macOS Public Beta is now active, however; there are many articles out there telling users how to signup then leaving them short of getting the actual update.
I have been checking for days now and the update would not show up.. So I dug around and found the installer.
Continue reading macOS 10.13 High Sierra Public Beta
Ok folks, after many moons trying to fix this issue in Yosemite I finally got it… If you are running earlier versions of OSX, see here for the fix.
What am I talking about?
Append search domains for partially qualified domain names when performing DNS lookups. You know.. For example, you work in it and ssh to hosts regularly and your company uses
hostname.domain.com but you want to ssh to
hostname.sub to shave some time off your clock. With older versions you could apply a fix with mDNSResponder to work around whatever Apple decided to do there; around rolls Yosemite and they change the whole damn thing around. Continue reading Fix for broken search domain resolution in OS X Yosemite
Apple released their most recent update to their flagship OS that addresses issues many people were having to the point where some, including myself had to revert to Mavericks (sorry, did not do a write-up on that, was super busy with school and work). Basically, I was having drastic wireless connectivity issues that severely hindered my production, both at school and work. Continue reading OS X Yosemite v10.10.1 Update
Mozilla has announced that Firefox 32 Beta 1 has been released, marking the start of another branch for the famous Internet browser.
Mozilla doesn’t waste any time when it comes to the development of the Firefox browser. The last stable release was on July 22 and now the Alpha version has been promoted to Beta, along with all the features and changes from that particular branch.
According to the changelog, HTTP caching (v2) is now enabled by default, the generational garbage collection has been integrated, public key pinning support has been added, login metadata is now viewable in the password manager, the number of found items is now shown in the find toolbar, code completion and inline documentation has been added to Scratchpad, it’s now possible to connect to an HTTP proxy over HTTPS, various improvements have been added to the Password Manager and Add-on Manager, the trust bit for some 1024-bit root certificates has been removed, and the vibration API has been updated to latest W3C spec.

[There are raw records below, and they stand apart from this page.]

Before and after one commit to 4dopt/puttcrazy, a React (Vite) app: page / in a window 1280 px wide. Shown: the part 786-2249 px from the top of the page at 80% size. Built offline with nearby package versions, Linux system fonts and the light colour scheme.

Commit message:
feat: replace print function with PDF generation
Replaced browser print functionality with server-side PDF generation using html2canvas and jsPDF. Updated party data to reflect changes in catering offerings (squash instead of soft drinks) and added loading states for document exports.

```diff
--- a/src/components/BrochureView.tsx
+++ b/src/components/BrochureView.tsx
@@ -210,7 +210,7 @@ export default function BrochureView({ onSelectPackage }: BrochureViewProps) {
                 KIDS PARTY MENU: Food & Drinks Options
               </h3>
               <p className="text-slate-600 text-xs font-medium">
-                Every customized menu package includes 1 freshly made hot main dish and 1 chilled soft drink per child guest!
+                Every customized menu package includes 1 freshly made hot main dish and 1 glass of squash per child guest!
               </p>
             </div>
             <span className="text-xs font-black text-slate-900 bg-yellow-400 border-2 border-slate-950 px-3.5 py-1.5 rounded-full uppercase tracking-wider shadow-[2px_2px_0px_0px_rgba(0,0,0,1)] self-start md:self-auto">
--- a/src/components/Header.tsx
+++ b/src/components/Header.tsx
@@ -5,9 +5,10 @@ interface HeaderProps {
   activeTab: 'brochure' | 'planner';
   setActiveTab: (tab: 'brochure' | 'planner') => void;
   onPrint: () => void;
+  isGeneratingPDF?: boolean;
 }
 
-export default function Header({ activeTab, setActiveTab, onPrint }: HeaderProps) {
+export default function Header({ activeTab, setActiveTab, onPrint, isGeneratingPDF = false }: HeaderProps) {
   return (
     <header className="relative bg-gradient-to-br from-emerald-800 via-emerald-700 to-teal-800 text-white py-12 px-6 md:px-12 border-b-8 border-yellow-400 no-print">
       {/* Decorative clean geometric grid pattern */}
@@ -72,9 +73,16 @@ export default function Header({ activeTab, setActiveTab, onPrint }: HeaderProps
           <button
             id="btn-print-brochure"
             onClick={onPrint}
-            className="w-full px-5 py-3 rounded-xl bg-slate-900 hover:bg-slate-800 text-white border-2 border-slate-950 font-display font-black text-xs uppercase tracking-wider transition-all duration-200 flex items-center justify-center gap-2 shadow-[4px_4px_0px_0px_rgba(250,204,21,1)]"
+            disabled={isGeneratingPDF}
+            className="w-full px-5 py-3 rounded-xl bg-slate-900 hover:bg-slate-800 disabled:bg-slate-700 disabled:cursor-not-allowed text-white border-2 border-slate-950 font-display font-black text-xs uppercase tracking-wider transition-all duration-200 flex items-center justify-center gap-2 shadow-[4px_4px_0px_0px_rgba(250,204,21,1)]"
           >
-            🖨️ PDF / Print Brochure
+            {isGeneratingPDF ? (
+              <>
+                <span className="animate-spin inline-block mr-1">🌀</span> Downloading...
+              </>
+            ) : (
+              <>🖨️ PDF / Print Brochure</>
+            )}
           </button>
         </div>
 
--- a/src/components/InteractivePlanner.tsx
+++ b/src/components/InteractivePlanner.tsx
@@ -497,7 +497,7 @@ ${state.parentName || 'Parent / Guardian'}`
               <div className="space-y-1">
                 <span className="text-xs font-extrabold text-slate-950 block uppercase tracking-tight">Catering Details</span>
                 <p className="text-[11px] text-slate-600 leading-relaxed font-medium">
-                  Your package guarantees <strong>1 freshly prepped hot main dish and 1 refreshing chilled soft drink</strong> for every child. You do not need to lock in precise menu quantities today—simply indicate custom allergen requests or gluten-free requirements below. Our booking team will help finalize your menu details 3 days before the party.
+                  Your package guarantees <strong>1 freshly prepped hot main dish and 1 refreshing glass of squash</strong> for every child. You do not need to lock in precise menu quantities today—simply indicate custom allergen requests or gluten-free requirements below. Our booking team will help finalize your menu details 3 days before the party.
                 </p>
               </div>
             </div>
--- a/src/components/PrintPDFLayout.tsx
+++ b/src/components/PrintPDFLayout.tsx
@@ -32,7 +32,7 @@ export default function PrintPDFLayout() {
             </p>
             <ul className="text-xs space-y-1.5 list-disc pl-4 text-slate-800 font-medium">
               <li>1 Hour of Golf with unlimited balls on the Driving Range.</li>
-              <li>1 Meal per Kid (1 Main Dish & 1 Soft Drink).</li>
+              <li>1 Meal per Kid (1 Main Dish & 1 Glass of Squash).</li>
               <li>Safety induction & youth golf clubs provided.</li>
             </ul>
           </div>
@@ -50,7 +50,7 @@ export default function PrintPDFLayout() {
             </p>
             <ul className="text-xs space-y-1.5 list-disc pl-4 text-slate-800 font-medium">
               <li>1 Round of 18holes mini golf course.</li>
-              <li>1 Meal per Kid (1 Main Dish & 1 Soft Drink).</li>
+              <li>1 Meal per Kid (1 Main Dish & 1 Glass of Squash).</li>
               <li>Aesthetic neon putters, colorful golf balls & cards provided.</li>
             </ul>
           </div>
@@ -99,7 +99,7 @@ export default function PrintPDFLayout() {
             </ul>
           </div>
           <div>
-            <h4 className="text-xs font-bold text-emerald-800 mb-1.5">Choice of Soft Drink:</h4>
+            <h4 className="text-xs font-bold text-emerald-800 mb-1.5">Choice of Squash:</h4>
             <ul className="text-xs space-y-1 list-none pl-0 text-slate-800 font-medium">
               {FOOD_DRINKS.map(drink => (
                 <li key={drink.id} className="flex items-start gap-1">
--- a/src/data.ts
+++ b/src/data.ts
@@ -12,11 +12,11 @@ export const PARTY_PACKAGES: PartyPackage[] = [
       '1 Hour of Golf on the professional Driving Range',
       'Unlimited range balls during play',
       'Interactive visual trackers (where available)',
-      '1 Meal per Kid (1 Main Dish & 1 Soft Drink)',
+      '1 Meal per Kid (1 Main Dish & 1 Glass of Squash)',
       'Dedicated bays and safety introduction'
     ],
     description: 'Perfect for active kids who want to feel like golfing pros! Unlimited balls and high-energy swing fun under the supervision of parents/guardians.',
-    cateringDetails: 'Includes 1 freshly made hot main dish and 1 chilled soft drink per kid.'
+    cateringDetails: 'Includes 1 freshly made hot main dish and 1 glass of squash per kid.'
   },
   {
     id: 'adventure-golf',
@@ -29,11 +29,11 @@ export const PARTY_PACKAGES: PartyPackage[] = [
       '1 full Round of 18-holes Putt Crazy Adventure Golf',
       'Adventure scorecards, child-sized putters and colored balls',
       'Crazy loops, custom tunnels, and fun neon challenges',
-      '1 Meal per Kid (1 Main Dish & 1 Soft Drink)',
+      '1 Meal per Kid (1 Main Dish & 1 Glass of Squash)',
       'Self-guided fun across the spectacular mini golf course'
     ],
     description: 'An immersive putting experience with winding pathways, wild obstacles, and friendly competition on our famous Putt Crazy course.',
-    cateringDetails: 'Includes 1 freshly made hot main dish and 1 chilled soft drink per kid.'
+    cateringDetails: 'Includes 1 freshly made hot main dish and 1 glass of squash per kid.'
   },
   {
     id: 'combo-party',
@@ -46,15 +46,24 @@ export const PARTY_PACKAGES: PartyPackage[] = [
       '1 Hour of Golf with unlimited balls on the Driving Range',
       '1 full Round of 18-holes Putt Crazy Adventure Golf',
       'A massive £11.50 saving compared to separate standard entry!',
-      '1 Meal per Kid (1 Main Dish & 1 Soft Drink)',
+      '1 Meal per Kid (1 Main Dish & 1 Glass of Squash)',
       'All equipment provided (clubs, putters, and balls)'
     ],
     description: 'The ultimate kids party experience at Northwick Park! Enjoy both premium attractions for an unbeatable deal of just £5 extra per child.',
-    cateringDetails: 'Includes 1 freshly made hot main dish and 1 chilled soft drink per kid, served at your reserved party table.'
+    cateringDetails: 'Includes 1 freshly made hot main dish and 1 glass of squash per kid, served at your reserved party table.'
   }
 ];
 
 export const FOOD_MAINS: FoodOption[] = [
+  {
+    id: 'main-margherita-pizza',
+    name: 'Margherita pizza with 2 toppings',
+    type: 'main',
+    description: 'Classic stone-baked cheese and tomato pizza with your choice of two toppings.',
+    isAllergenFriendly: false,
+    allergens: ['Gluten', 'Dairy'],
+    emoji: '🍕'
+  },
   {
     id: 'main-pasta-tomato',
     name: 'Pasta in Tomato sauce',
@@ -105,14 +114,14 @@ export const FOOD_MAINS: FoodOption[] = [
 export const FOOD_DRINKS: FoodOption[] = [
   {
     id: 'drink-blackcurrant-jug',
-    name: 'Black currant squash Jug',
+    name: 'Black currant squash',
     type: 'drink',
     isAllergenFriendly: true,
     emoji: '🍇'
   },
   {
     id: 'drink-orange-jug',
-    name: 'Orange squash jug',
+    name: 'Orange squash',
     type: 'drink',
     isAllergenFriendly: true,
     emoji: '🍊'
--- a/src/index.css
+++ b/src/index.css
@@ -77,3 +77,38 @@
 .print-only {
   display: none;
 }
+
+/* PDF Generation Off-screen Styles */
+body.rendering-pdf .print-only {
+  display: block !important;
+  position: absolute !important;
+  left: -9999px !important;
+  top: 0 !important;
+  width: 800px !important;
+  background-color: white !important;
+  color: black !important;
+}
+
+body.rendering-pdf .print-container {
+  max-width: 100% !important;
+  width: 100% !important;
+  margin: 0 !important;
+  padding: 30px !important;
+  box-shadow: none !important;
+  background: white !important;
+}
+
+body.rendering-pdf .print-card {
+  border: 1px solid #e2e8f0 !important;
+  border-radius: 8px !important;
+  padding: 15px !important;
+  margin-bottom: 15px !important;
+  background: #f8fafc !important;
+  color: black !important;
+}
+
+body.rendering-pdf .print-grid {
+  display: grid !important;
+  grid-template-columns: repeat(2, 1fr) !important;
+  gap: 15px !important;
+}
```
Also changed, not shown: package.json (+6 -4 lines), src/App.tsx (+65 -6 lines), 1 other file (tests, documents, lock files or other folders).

The beta also implements a wide number of new HTML5 technologies and offers HiDPI support for developers when using the Developer Tools UI. Developers also gain a new Web Audio Editor tool, which needs to be enabled via the Developer Tool Settings.
Aurora’s updates include a new WebRTC-powered communications feature via the menu panel. It also adds OpenH264 support and promises an improved search experience through the location bar.
Read all the changes in the official changelog.
Apple launched beta testing for OS X 10.9.3 a bit ago, giving interested people a chance to test drive the next update to the company’s Mac operating system. The OS X Beta Seed Program requires an Apple ID and is free to Mac users signing up to participate and prepared to adhere to a confidentiality agreement associated with the beta testing process. Apple did not reveal when OS X 10.9.3 will be released as a general update to Macs running OS X, currently updated at version 10.9.2, or Build 13C64.
Customers who download the beta seed of the OS X 10.9.3 update will be required to “provide feedback to Apple directly” via automated dialog boxes and other correspondence methods, Apple said. The OS X Beta Seed Program is distinct from Apple’s Mac Developer Program, which furnishes additional tools for developers of software for OS X, the company said.
Participants in the program won’t be compensated, Apple said in a OS X Beta Seed Program FAQ, and the confidentiality agreement serves up some pretty strict guidelines for how to use the 10.9.3 download for those choosing to register.
Apple also noted that installing the OS X 10.9.3 beta update won’t void hardware warranties and recommend that program participants back up their Macs via Time Machine, with the promise that AppleCare customer support specialists would be on hand to help beta testers with any problems that might arise.
Interested parties can visit Apple’s OS X Beta Seed Program landing page to begin the process of registering for the program and downloading the update.
Android users may have more freedom than their iOS rivals, but even they have to jailbreak their devices to get what they want. Up until now, you could only install CyanogenMod using a Windows PC, but today brings the first-ever Mac-compatible installer to the OS X camp.
If you’re rubbing your eyes in disbelief, save yourself from temporary blindness and check out the CyanogenMod Installer Mac Beta, freely available for download at the supplied link.
The list of supported devices can be found on the CyanogenMod Installer wiki, along with some commonly answered questions.
The reason you might want to flash your Droid with CyanogenMod is fairly simple: remove bloatware installed by your carrier, get access to the most current versions of Android available, extra features not included in the stock version of the OS that came with your phone, etc.
There are also some cons, just as there are with jailbreaking iOS devices, so be sure the see the full list of disadvantages before doing anything.